Line by line, restate the listing below without any change.

----

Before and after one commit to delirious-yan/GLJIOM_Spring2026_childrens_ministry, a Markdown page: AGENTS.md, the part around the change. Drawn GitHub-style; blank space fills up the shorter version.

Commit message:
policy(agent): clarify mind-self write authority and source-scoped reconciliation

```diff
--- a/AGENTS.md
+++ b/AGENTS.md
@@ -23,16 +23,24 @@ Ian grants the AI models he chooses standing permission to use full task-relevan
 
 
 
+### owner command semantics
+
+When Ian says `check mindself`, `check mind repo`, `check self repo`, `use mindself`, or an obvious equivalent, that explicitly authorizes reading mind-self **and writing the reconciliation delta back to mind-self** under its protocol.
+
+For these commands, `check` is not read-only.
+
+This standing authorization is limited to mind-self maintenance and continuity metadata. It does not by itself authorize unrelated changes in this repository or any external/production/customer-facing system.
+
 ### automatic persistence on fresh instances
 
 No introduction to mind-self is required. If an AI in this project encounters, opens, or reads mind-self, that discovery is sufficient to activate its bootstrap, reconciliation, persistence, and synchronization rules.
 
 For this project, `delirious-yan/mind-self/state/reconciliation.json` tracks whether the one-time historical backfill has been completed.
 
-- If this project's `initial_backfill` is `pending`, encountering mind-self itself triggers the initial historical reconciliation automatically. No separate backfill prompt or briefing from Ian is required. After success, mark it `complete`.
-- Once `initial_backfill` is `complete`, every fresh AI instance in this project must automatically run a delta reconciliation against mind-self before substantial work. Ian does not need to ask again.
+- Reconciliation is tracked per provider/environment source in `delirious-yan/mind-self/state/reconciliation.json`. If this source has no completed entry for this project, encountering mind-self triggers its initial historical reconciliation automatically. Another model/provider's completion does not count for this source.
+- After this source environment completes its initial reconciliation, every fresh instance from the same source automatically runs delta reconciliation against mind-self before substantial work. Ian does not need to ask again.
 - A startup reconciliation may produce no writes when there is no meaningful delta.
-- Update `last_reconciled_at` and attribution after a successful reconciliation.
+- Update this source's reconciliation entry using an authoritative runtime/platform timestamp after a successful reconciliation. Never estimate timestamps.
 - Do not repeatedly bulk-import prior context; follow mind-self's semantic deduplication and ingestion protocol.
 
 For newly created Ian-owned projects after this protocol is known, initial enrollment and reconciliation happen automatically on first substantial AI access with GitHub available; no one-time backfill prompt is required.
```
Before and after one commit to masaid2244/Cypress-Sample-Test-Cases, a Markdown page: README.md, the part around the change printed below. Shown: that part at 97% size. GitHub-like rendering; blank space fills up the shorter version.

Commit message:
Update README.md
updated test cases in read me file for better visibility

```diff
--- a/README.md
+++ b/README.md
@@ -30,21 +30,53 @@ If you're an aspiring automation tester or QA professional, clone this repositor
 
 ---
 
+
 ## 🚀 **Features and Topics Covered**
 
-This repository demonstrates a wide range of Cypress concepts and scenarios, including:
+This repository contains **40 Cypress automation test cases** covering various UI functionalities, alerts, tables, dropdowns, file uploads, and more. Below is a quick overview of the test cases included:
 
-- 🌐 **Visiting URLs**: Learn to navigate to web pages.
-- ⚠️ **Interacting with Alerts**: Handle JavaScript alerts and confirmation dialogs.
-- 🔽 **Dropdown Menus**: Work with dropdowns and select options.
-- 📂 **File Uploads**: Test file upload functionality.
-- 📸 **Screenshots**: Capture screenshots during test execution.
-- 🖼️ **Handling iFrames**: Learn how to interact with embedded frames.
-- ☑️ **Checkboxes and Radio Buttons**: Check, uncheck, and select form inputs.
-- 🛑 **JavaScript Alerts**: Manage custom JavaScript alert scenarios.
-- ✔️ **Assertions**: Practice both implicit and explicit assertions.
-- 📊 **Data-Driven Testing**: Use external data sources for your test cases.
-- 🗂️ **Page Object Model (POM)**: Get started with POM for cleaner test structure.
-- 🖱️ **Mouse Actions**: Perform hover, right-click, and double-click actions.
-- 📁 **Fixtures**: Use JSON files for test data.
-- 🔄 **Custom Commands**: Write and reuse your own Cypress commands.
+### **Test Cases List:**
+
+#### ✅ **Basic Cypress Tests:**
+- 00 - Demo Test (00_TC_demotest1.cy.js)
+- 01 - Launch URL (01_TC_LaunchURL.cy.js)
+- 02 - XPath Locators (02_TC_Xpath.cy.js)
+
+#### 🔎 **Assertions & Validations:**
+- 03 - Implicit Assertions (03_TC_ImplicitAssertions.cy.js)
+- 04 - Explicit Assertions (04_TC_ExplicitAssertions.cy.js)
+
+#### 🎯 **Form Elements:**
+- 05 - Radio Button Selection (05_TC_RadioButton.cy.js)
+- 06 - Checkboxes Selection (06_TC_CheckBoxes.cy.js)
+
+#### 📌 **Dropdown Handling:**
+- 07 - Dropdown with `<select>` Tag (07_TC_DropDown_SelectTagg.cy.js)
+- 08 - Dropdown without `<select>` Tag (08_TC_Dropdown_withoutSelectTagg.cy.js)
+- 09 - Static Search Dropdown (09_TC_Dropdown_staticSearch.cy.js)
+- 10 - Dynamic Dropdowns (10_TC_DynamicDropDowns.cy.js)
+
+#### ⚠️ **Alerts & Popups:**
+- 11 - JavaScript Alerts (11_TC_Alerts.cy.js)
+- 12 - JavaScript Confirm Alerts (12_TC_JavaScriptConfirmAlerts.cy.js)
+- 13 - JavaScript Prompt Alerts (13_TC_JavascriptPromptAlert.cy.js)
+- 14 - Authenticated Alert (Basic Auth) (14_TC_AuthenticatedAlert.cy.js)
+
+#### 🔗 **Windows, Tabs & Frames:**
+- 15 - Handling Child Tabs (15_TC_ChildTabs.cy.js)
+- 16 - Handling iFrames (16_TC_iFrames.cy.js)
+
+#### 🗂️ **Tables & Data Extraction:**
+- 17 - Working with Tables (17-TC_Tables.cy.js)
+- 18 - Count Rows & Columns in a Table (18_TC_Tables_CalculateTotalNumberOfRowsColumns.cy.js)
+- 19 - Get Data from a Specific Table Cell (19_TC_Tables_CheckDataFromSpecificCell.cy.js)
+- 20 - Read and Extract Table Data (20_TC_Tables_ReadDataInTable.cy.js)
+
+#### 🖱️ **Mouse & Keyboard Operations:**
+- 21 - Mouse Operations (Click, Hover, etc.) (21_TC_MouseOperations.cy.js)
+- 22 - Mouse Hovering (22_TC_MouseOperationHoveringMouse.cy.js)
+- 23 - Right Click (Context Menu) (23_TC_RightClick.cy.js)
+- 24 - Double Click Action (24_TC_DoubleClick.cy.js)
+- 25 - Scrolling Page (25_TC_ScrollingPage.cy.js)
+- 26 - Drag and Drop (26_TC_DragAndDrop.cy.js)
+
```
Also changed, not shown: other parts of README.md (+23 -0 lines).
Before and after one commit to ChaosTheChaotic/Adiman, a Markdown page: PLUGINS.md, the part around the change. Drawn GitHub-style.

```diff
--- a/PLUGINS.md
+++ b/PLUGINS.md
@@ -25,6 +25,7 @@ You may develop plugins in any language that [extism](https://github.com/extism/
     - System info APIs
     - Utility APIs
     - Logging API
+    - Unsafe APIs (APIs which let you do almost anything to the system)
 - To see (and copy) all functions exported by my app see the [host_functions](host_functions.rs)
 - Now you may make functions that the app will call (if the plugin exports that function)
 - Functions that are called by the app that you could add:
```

----

SOLUTION TO THIS EXERCISE:
Before and after one commit to delirious-yan/GLJIOM_Spring2026_childrens_ministry, a Markdown page: AGENTS.md, the part around the change. Drawn GitHub-style; blank space fills up the shorter version.

Commit message:
policy(agent): clarify mind-self write authority and source-scoped reconciliation

```diff
--- a/AGENTS.md
+++ b/AGENTS.md
@@ -23,16 +23,24 @@ Ian grants the AI models he chooses standing permission to use full task-relevan
 
 
 
+### owner command semantics
+
+When Ian says `check mindself`, `check mind repo`, `check self repo`, `use mindself`, or an obvious equivalent, that explicitly authorizes reading mind-self **and writing the reconciliation delta back to mind-self** under its protocol.
+
+For these commands, `check` is not read-only.
+
+This standing authorization is limited to mind-self maintenance and continuity metadata. It does not by itself authorize unrelated changes in this repository or any external/production/customer-facing system.
+
 ### automatic persistence on fresh instances
 
 No introduction to mind-self is required. If an AI in this project encounters, opens, or reads mind-self, that discovery is sufficient to activate its bootstrap, reconciliation, persistence, and synchronization rules.
 
 For this project, `delirious-yan/mind-self/state/reconciliation.json` tracks whether the one-time historical backfill has been completed.
 
-- If this project's `initial_backfill` is `pending`, encountering mind-self itself triggers the initial historical reconciliation automatically. No separate backfill prompt or briefing from Ian is required. After success, mark it `complete`.
-- Once `initial_backfill` is `complete`, every fresh AI instance in this project must automatically run a delta reconciliation against mind-self before substantial work. Ian does not need to ask again.
+- Reconciliation is tracked per provider/environment source in `delirious-yan/mind-self/state/reconciliation.json`. If this source has no completed entry for this project, encountering mind-self triggers its initial historical reconciliation automatically. Another model/provider's completion does not count for this source.
+- After this source environment completes its initial reconciliation, every fresh instance from the same source automatically runs delta reconciliation against mind-self before substantial work. Ian does not need to ask again.
 - A startup reconciliation may produce no writes when there is no meaningful delta.
-- Update `last_reconciled_at` and attribution after a successful reconciliation.
+- Update this source's reconciliation entry using an authoritative runtime/platform timestamp after a successful reconciliation. Never estimate timestamps.
 - Do not repeatedly bulk-import prior context; follow mind-self's semantic deduplication and ingestion protocol.
 
 For newly created Ian-owned projects after this protocol is known, initial enrollment and reconciliation happen automatically on first substantial AI access with GitHub available; no one-time backfill prompt is required.
```
Before and after one commit to masaid2244/Cypress-Sample-Test-Cases, a Markdown page: README.md, the part around the change printed below. Shown: that part at 97% size. GitHub-like rendering; blank space fills up the shorter version.

Commit message:
Update README.md
updated test cases in read me file for better visibility

```diff
--- a/README.md
+++ b/README.md
@@ -30,21 +30,53 @@ If you're an aspiring automation tester or QA professional, clone this repositor
 
 ---
 
+
 ## 🚀 **Features and Topics Covered**
 
-This repository demonstrates a wide range of Cypress concepts and scenarios, including:
+This repository contains **40 Cypress automation test cases** covering various UI functionalities, alerts, tables, dropdowns, file uploads, and more. Below is a quick overview of the test cases included:
 
-- 🌐 **Visiting URLs**: Learn to navigate to web pages.
-- ⚠️ **Interacting with Alerts**: Handle JavaScript alerts and confirmation dialogs.
-- 🔽 **Dropdown Menus**: Work with dropdowns and select options.
-- 📂 **File Uploads**: Test file upload functionality.
-- 📸 **Screenshots**: Capture screenshots during test execution.
-- 🖼️ **Handling iFrames**: Learn how to interact with embedded frames.
-- ☑️ **Checkboxes and Radio Buttons**: Check, uncheck, and select form inputs.
-- 🛑 **JavaScript Alerts**: Manage custom JavaScript alert scenarios.
-- ✔️ **Assertions**: Practice both implicit and explicit assertions.
-- 📊 **Data-Driven Testing**: Use external data sources for your test cases.
-- 🗂️ **Page Object Model (POM)**: Get started with POM for cleaner test structure.
-- 🖱️ **Mouse Actions**: Perform hover, right-click, and double-click actions.
-- 📁 **Fixtures**: Use JSON files for test data.
-- 🔄 **Custom Commands**: Write and reuse your own Cypress commands.
+### **Test Cases List:**
+
+#### ✅ **Basic Cypress Tests:**
+- 00 - Demo Test (00_TC_demotest1.cy.js)
+- 01 - Launch URL (01_TC_LaunchURL.cy.js)
+- 02 - XPath Locators (02_TC_Xpath.cy.js)
+
+#### 🔎 **Assertions & Validations:**
+- 03 - Implicit Assertions (03_TC_ImplicitAssertions.cy.js)
+- 04 - Explicit Assertions (04_TC_ExplicitAssertions.cy.js)
+
+#### 🎯 **Form Elements:**
+- 05 - Radio Button Selection (05_TC_RadioButton.cy.js)
+- 06 - Checkboxes Selection (06_TC_CheckBoxes.cy.js)
+
+#### 📌 **Dropdown Handling:**
+- 07 - Dropdown with `<select>` Tag (07_TC_DropDown_SelectTagg.cy.js)
+- 08 - Dropdown without `<select>` Tag (08_TC_Dropdown_withoutSelectTagg.cy.js)
+- 09 - Static Search Dropdown (09_TC_Dropdown_staticSearch.cy.js)
+- 10 - Dynamic Dropdowns (10_TC_DynamicDropDowns.cy.js)
+
+#### ⚠️ **Alerts & Popups:**
+- 11 - JavaScript Alerts (11_TC_Alerts.cy.js)
+- 12 - JavaScript Confirm Alerts (12_TC_JavaScriptConfirmAlerts.cy.js)
+- 13 - JavaScript Prompt Alerts (13_TC_JavascriptPromptAlert.cy.js)
+- 14 - Authenticated Alert (Basic Auth) (14_TC_AuthenticatedAlert.cy.js)
+
+#### 🔗 **Windows, Tabs & Frames:**
+- 15 - Handling Child Tabs (15_TC_ChildTabs.cy.js)
+- 16 - Handling iFrames (16_TC_iFrames.cy.js)
+
+#### 🗂️ **Tables & Data Extraction:**
+- 17 - Working with Tables (17-TC_Tables.cy.js)
+- 18 - Count Rows & Columns in a Table (18_TC_Tables_CalculateTotalNumberOfRowsColumns.cy.js)
+- 19 - Get Data from a Specific Table Cell (19_TC_Tables_CheckDataFromSpecificCell.cy.js)
+- 20 - Read and Extract Table Data (20_TC_Tables_ReadDataInTable.cy.js)
+
+#### 🖱️ **Mouse & Keyboard Operations:**
+- 21 - Mouse Operations (Click, Hover, etc.) (21_TC_MouseOperations.cy.js)
+- 22 - Mouse Hovering (22_TC_MouseOperationHoveringMouse.cy.js)
+- 23 - Right Click (Context Menu) (23_TC_RightClick.cy.js)
+- 24 - Double Click Action (24_TC_DoubleClick.cy.js)
+- 25 - Scrolling Page (25_TC_ScrollingPage.cy.js)
+- 26 - Drag and Drop (26_TC_DragAndDrop.cy.js)
+
```
Also changed, not shown: other parts of README.md (+23 -0 lines).
Before and after one commit to ChaosTheChaotic/Adiman, a Markdown page: PLUGINS.md, the part around the change. Drawn GitHub-style.

```diff
--- a/PLUGINS.md
+++ b/PLUGINS.md
@@ -25,6 +25,7 @@ You may develop plugins in any language that [extism](https://github.com/extism/
     - System info APIs
     - Utility APIs
     - Logging API
+    - Unsafe APIs (APIs which let you do almost anything to the system)
 - To see (and copy) all functions exported by my app see the [host_functions](host_functions.rs)
 - Now you may make functions that the app will call (if the plugin exports that function)
 - Functions that are called by the app that you could add:
```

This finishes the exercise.